Understanding Seller Financing in a Business Sale
It has traditionally been a common practice for the sale of a privately-held small business to include some seller financing as part of the deal structure as a key to getting a deal done. In the U.S., about 60% to 90% of business sales involve seller financing when bank financing is not an option.
Seller financing can accomplish several goals beneficial to both parties. Sellers can increase their pool of potential buyers. And, buyers feel there is reduced risk that the success of the business is tied to the involvement of the owners. By having the seller finance a part of the purchase price, it can give the buyer confidence in the fact that the seller believes the business can thrive without them. From the seller’s perspective, seller financing can help a buyer pay more for the business than if the deal were financed only through traditional financing sources.
With that in mind, it is important to remember that the purchase/sale of a business is a two-way street. Just as a buyer will conduct due diligence to determine the viability of the business, become comfortable with its financial and legal matters, and assess the opportunities for growth, a seller should be comfortable with the buyer as well, particularly if the offer includes a seller loan. The seller should understand the buyer’s business background and qualifications, motivation for buying the business, and financial capacity to purchase and sustain the business. Expect that the seller will pull the buyer’s credit history.

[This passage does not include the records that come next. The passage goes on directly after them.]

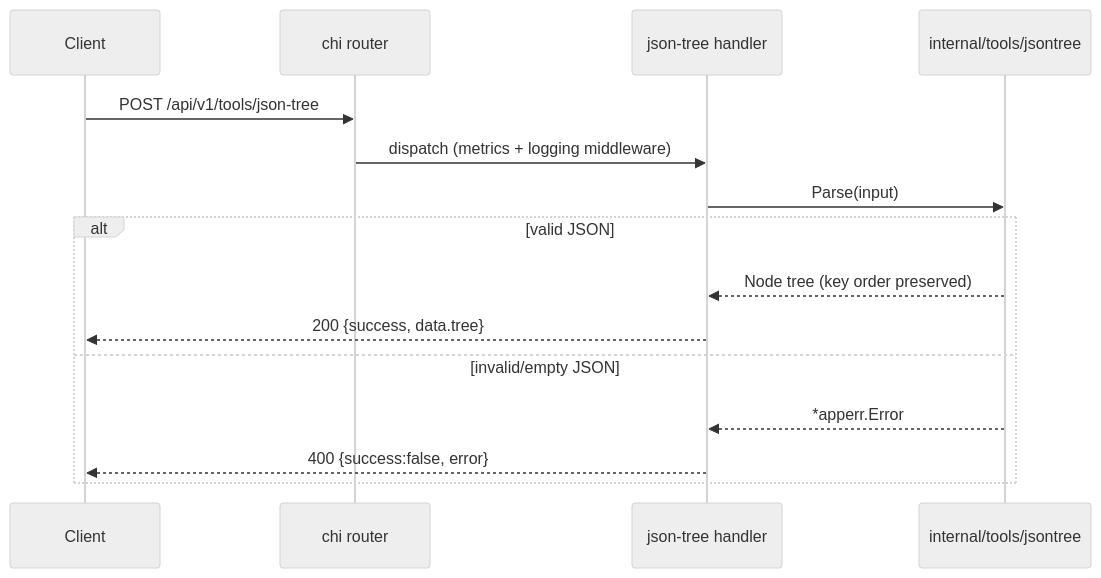
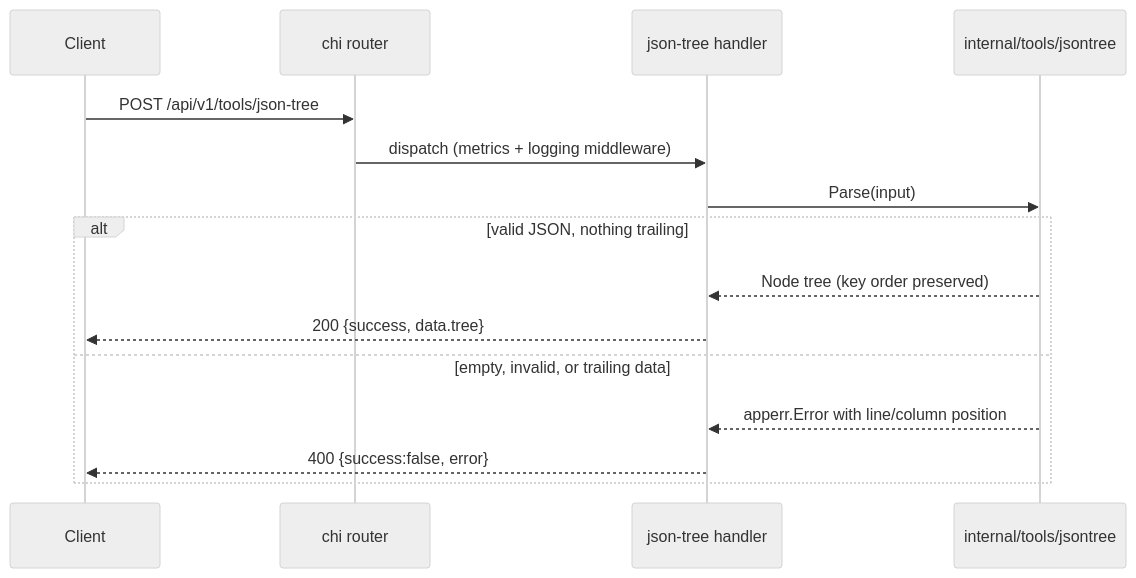
Before and after one commit to aeciopires/mytoolkit: the diagram in docs/api/json-tree.md, drawn with Mermaid (neutral theme). The commit also changed other lines of this file and 54 other files, not shown here.

````diff
--- a/docs/api/json-tree.md
+++ b/docs/api/json-tree.md
@@ -54,18 +74,18 @@
 ```mermaid
 sequenceDiagram
     participant Client
     participant Router as chi router
     participant Handler as json-tree handler
     participant Tool as internal/tools/jsontree
 
     Client->>Router: POST /api/v1/tools/json-tree
     Router->>Handler: dispatch (metrics + logging middleware)
     Handler->>Tool: Parse(input)
-    alt valid JSON
+    alt valid JSON, nothing trailing
         Tool-->>Handler: Node tree (key order preserved)
         Handler-->>Client: 200 {success, data.tree}
-    else invalid/empty JSON
-        Tool-->>Handler: *apperr.Error
+    else empty, invalid, or trailing data
+        Tool-->>Handler: apperr.Error with line/column position
         Handler-->>Client: 400 {success:false, error}
     end
 ```
````
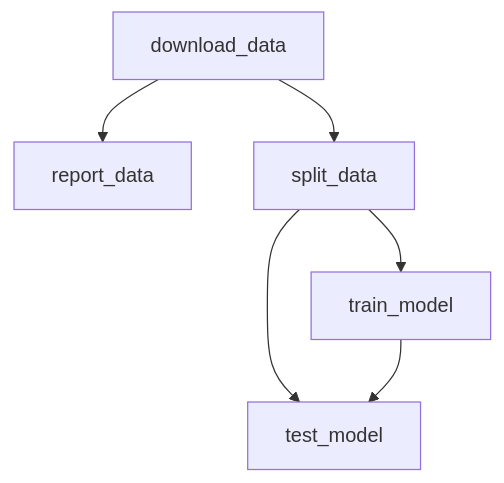
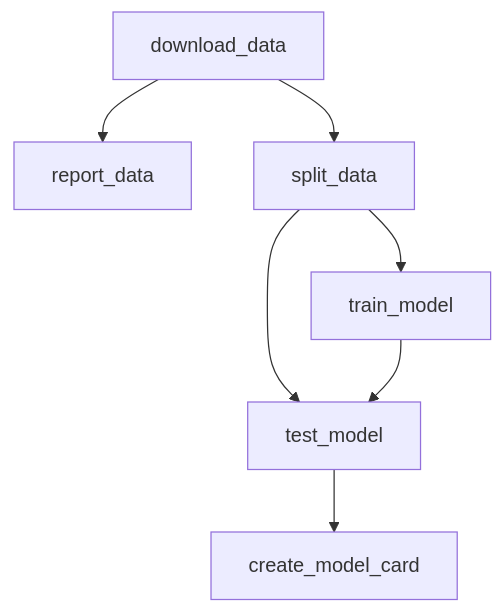
One commit to pirocheto/phishing-url-detection changed the diagram in dag.md. Above: the diagram before and after it, drawn with Mermaid. The commit also changed 32 other files, not shown here.

````diff
--- a/dag.md
+++ b/dag.md
@@ -1,13 +1,15 @@
 ```mermaid
 flowchart TD
-	node1["download_data"]
-	node2["report_data"]
-	node3["split_data"]
-	node4["test_model"]
-	node5["train_model"]
-	node1-->node2
-	node1-->node3
-	node3-->node4
-	node3-->node5
-	node5-->node4
+	node1["create_model_card"]
+	node2["download_data"]
+	node3["report_data"]
+	node4["split_data"]
+	node5["test_model"]
+	node6["train_model"]
+	node2-->node3
+	node2-->node4
+	node4-->node5
+	node4-->node6
+	node5-->node1
+	node6-->node5
 ```
````
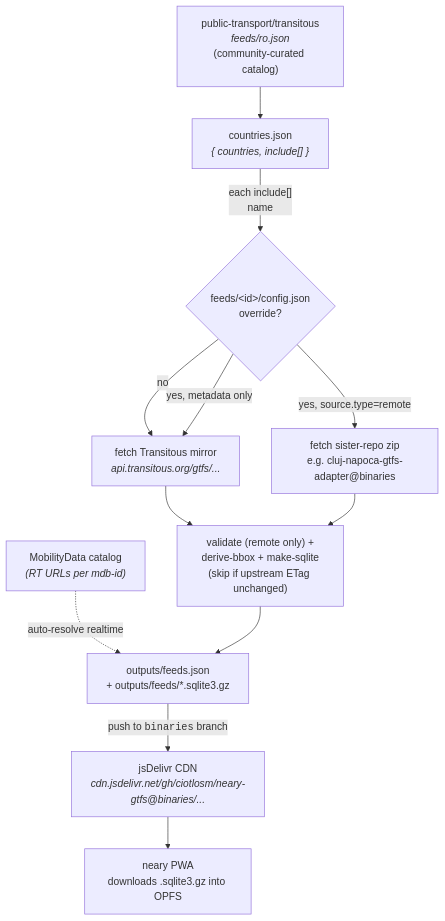
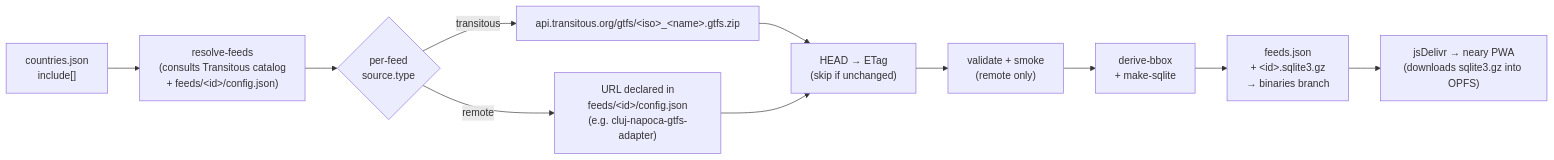
Before and after one commit to n3ary/gtfs-publisher: the diagram in README.md, drawn with Mermaid. The commit also changed other lines of this file and 4 other files, not shown here.

First line of the commit message:
docs: reframe repo as SQLite + registry generator (not GTFS publisher)

````diff
--- a/README.md
+++ b/README.md
@@ -17,22 +40,13 @@
 ```mermaid
-flowchart TD
-    A["public-transport/transitous<br/><i>feeds/ro.json</i><br/>(community-curated catalog)"]
-    B["countries.json<br/><i>{ countries, include[] }</i>"]
-    A --> B
-
-    B -->|"each include[]<br/>name"| C{"feeds/&lt;id&gt;/config.json<br/>override?"}
-
-    C -->|"no"| D["fetch Transitous mirror<br/><i>api.transitous.org/gtfs/...</i>"]
-    C -->|"yes, source.type=remote"| E["fetch sister-repo zip<br/>e.g. cluj-napoca-gtfs-adapter@binaries"]
-    C -->|"yes, metadata only"| D
-
-    D --> G["validate (remote only) +<br/>derive-bbox + make-sqlite<br/>(skip if upstream ETag unchanged)"]
-    E --> G
-
-    H["MobilityData catalog<br/><i>(RT URLs per mdb-id)</i>"] -.->|"auto-resolve realtime"| I
-
-    G --> I["outputs/feeds.json<br/>+ outputs/feeds/*.sqlite3.gz"]
-
-    I -->|"push to <code>binaries</code> branch"| J["jsDelivr CDN<br/><i>cdn.jsdelivr.net/gh/ciotlosm/neary-gtfs@binaries/...</i>"]
-    J --> K["neary PWA<br/>downloads .sqlite3.gz into OPFS"]
+flowchart LR
+    A["countries.json<br/>include[]"] --> B["resolve-feeds<br/>(consults Transitous catalog<br/>+ feeds/&lt;id&gt;/config.json)"]
+    B --> C{"per-feed<br/>source.type"}
+    C -->|transitous| D["api.transitous.org/gtfs/&lt;iso&gt;_&lt;name&gt;.gtfs.zip"]
+    C -->|remote| E["URL declared in<br/>feeds/&lt;id&gt;/config.json<br/>(e.g. cluj-napoca-gtfs-adapter)"]
+    D --> F["HEAD → ETag<br/>(skip if unchanged)"]
+    E --> F
+    F --> G["validate + smoke<br/>(remote only)"]
+    G --> H["derive-bbox<br/>+ make-sqlite"]
+    H --> I["feeds.json<br/>+ &lt;id&gt;.sqlite3.gz<br/>→ binaries branch"]
+    I --> J["jsDelivr → neary PWA<br/>(downloads sqlite3.gz into OPFS)"]
 ```
````
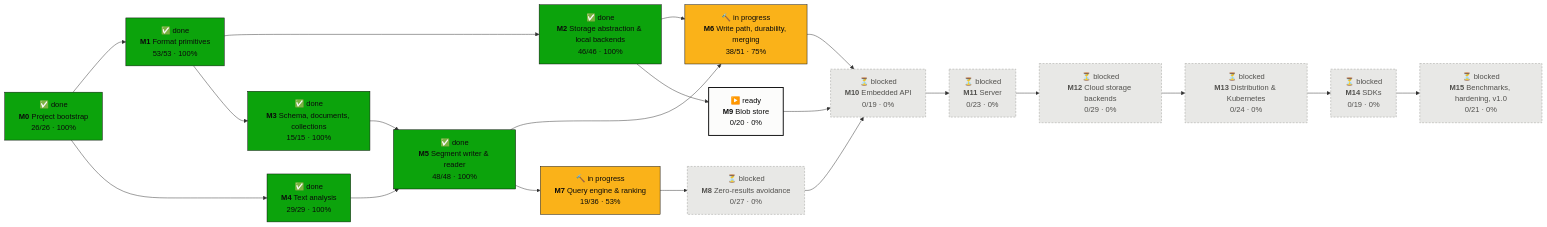
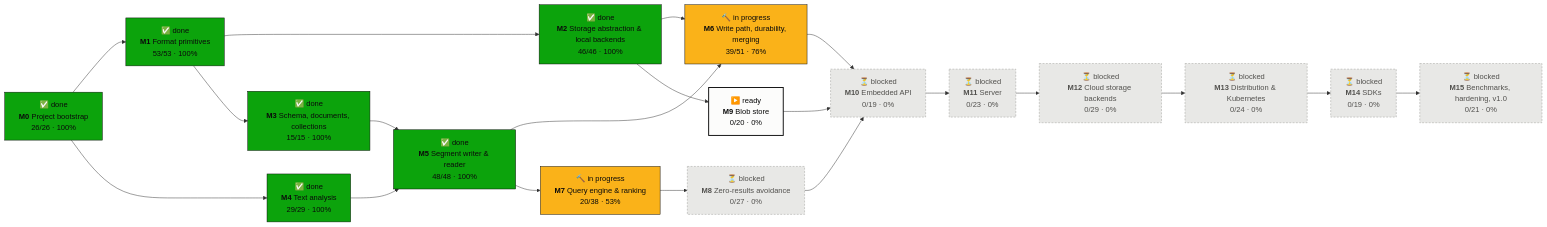
The first of 2 diagrams in PROGRESS.md (tomiok/persiaDB), drawn with Mermaid before and after one commit. The commit also changed other lines of this file and 25 other files, not shown here.

First line of the commit message:
Search view term enumeration and columns; bool filters (ROADMAP 6.1.5, 7.4.5) (#54)

````diff
--- a/PROGRESS.md
+++ b/PROGRESS.md
@@ -16,42 +16,42 @@
 ```mermaid
 flowchart LR
   M0["✅ done<br/><b>M0</b> Project bootstrap<br/>26/26 · 100%"]:::done
   M1["✅ done<br/><b>M1</b> Format primitives<br/>53/53 · 100%"]:::done
   M2["✅ done<br/><b>M2</b> Storage abstraction & local backends<br/>46/46 · 100%"]:::done
   M3["✅ done<br/><b>M3</b> Schema, documents, collections<br/>15/15 · 100%"]:::done
   M4["✅ done<br/><b>M4</b> Text analysis<br/>29/29 · 100%"]:::done
   M5["✅ done<br/><b>M5</b> Segment writer & reader<br/>48/48 · 100%"]:::done
-  M6["🔨 in progress<br/><b>M6</b> Write path, durability, merging<br/>38/51 · 75%"]:::doing
-  M7["🔨 in progress<br/><b>M7</b> Query engine & ranking<br/>19/36 · 53%"]:::doing
+  M6["🔨 in progress<br/><b>M6</b> Write path, durability, merging<br/>39/51 · 76%"]:::doing
+  M7["🔨 in progress<br/><b>M7</b> Query engine & ranking<br/>20/38 · 53%"]:::doing
   M8["⏳ blocked<br/><b>M8</b> Zero-results avoidance<br/>0/27 · 0%"]:::blocked
   M9["▶️ ready<br/><b>M9</b> Blob store<br/>0/20 · 0%"]:::ready
   M10["⏳ blocked<br/><b>M10</b> Embedded API<br/>0/19 · 0%"]:::blocked
   M11["⏳ blocked<br/><b>M11</b> Server<br/>0/23 · 0%"]:::blocked
   M12["⏳ blocked<br/><b>M12</b> Cloud storage backends<br/>0/29 · 0%"]:::blocked
   M13["⏳ blocked<br/><b>M13</b> Distribution & Kubernetes<br/>0/24 · 0%"]:::blocked
   M14["⏳ blocked<br/><b>M14</b> SDKs<br/>0/19 · 0%"]:::blocked
   M15["⏳ blocked<br/><b>M15</b> Benchmarks, hardening, v1.0<br/>0/21 · 0%"]:::blocked
   M0 --> M1
   M1 --> M2
   M1 --> M3
   M0 --> M4
   M3 --> M5
   M4 --> M5
   M2 --> M6
   M5 --> M6
   M5 --> M7
   M7 --> M8
   M2 --> M9
   M6 --> M10
   M8 --> M10
   M9 --> M10
   M10 --> M11
   M11 --> M12
   M12 --> M13
   M13 --> M14
   M14 --> M15
   classDef done fill:#0ca30c,stroke:#0b0b0b,color:#0b0b0b
   classDef doing fill:#fab219,stroke:#0b0b0b,color:#0b0b0b
   classDef ready fill:#fcfcfb,stroke:#0b0b0b,stroke-width:2px,color:#0b0b0b
   classDef blocked fill:#e8e8e6,stroke:#9a9a96,stroke-dasharray:4 3,color:#52514e
 ```
````
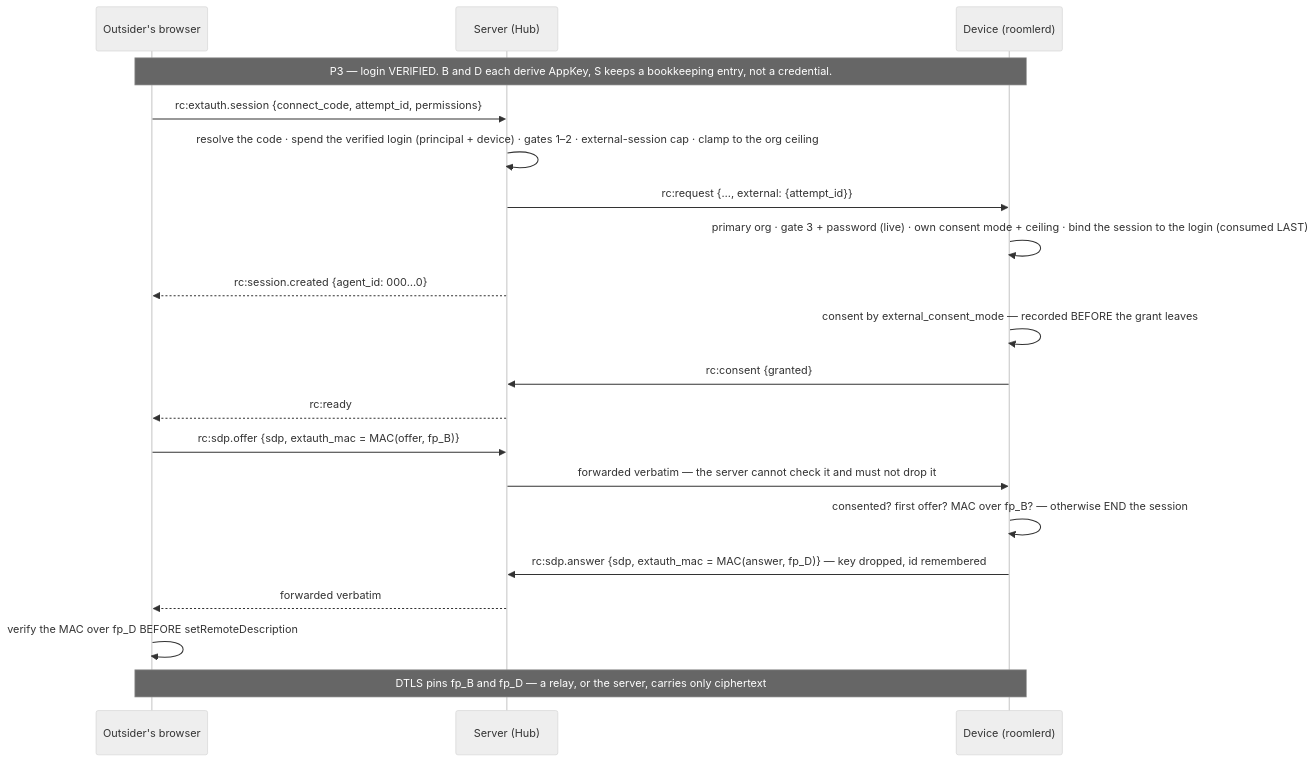
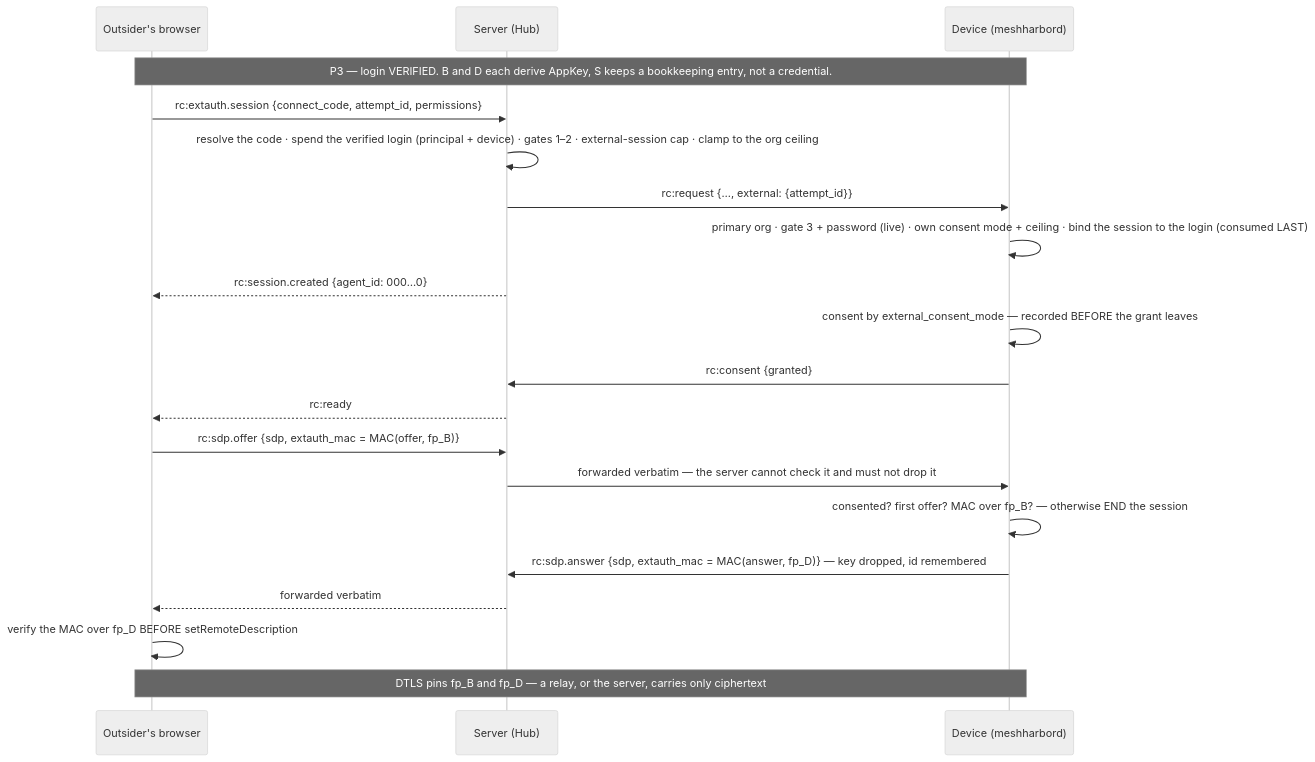
The diagram in docs/fr/FR-52-cross-org-remote-access.md (jk-zhang-meta/MeshHarbor), drawn with Mermaid (neutral theme) before and after one commit. The commit also changed other lines of this file and 682 other files, not shown here.

````diff
--- a/docs/fr/FR-52-cross-org-remote-access.md
+++ b/docs/fr/FR-52-cross-org-remote-access.md
@@ -280,22 +280,22 @@
 ```mermaid
 sequenceDiagram
   participant B as Outsider's browser
   participant S as Server (Hub)
-  participant D as Device (roomlerd)
+  participant D as Device (meshharbord)
   Note over B,D: P3 — login VERIFIED. B and D each derive AppKey, S keeps a bookkeeping entry, not a credential.
   B->>S: rc:extauth.session {connect_code, attempt_id, permissions}
   S->>S: resolve the code · spend the verified login (principal + device) · gates 1–2 · external-session cap · clamp to the org ceiling
   S->>D: rc:request {…, external: {attempt_id}}
   D->>D: primary org · gate 3 + password (live) · own consent mode + ceiling · bind the session to the login (consumed LAST)
   S-->>B: rc:session.created {agent_id: 000…0}
   D->>D: consent by external_consent_mode — recorded BEFORE the grant leaves
   D->>S: rc:consent {granted}
   S-->>B: rc:ready
   B->>S: rc:sdp.offer {sdp, extauth_mac = MAC(offer, fp_B)}
   S->>D: forwarded verbatim — the server cannot check it and must not drop it
   D->>D: consented? first offer? MAC over fp_B? — otherwise END the session
   D->>S: rc:sdp.answer {sdp, extauth_mac = MAC(answer, fp_D)} — key dropped, id remembered
   S-->>B: forwarded verbatim
   B->>B: verify the MAC over fp_D BEFORE setRemoteDescription
   Note over B,D: DTLS pins fp_B and fp_D — a relay, or the server, carries only ciphertext
 ```
````
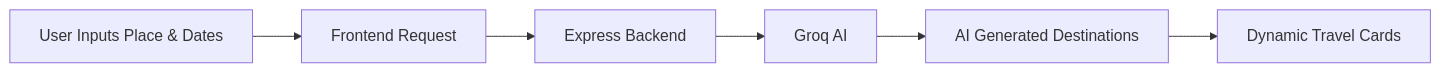
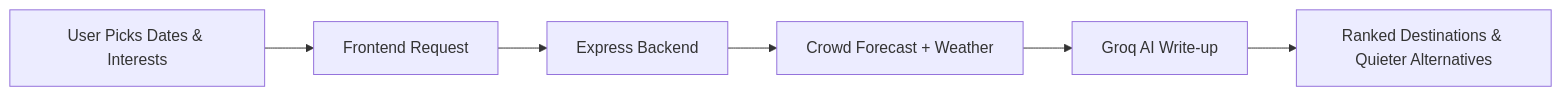
One commit to Amitrawal1/Travelloop changed the diagram in README.md. Above: the diagram before and after it, drawn with Mermaid. The commit also changed other lines of this file, not shown here.

````diff
--- a/README.md
+++ b/README.md
@@ -184,10 +232,10 @@
 ```mermaid
 flowchart LR
 
-A[User Inputs Place & Dates]
+A[User Picks Dates & Interests]
 --> B[Frontend Request]
 --> C[Express Backend]
---> D[Groq AI]
---> E[AI Generated Destinations]
---> F[Dynamic Travel Cards]
+--> D[Crowd Forecast + Weather]
+--> E[Groq AI Write-up]
+--> F[Ranked Destinations & Quieter Alternatives]
 ```
````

Business owners who extend financing to a buyer for the purchase of their business often ask, “What happens if the purchaser defaults on the loan?” Should that happen, the seller would be able to exercise whatever rights are defined in the security agreement that is associated with the promissory note. The seller would usually have the right to get the business back, which may not always be the best scenario if the business has declined under the buyer’s management and is not performing well. A seller should try to negotiate a personal guarantee by the buyer as part of the terms of the promissory note. The seller can also require the new owner to provide periodic financial reports on the performance of the business as part of the terms of the promissory note.
It is important for a seller to protect themselves should a default occur and will want to include certain conditions to protect themselves. There’s more to the sales agreement than purchase price. If the buyer defaults, the seller might want to retain the power to take back the business within 60 days of missing payment. The seller might also want the buyer to agree to keep the inventory at a certain level, in case they need to take over the business again.
It’s typical for sellers to stick around after the sale to advise/train the buyer about the business. Generally, they might stay anywhere between 30 to 90 days after the sale, based on the complexity of the business. And, a buyer might want to ask the owner to stay on as a consultant for as long as possible. For example, you might want them to be a consultant for six months or more. You’ll need to draft a consultant contract in this situation.
General terms of a seller note are typically in the range of 30% to 60% down payment, with interest rate between 6% to 10% with the loan term between 5 to 7 years. The loan should be sufficiently long to make sure monthly payments are manageable.
In the course of the seller’s due diligence on the buyer, it is acceptable to ask for their credit record, particularly if the buyer is an individual. Personal credit records are available through several outside services, as long as written authorization is given by the individual being checked out. There are standardized forms that can be used whereby the buyer grants permission for the seller to obtain credit reports from specific consumer reporting agencies. Many of these credit companies can be queried via the Internet, such as Equifax, Experian, and TransUnion. Another service that doesn’t require authorization is AAA Credit Screening Services. If a fee is charged to obtain the reports, the buyer can be asked to cover it. The seller may also ask the buyer for a list of financial and business references.
Seller financing can accomplish the goals of, and be beneficial to, both parties as long as each feels confidence in the other.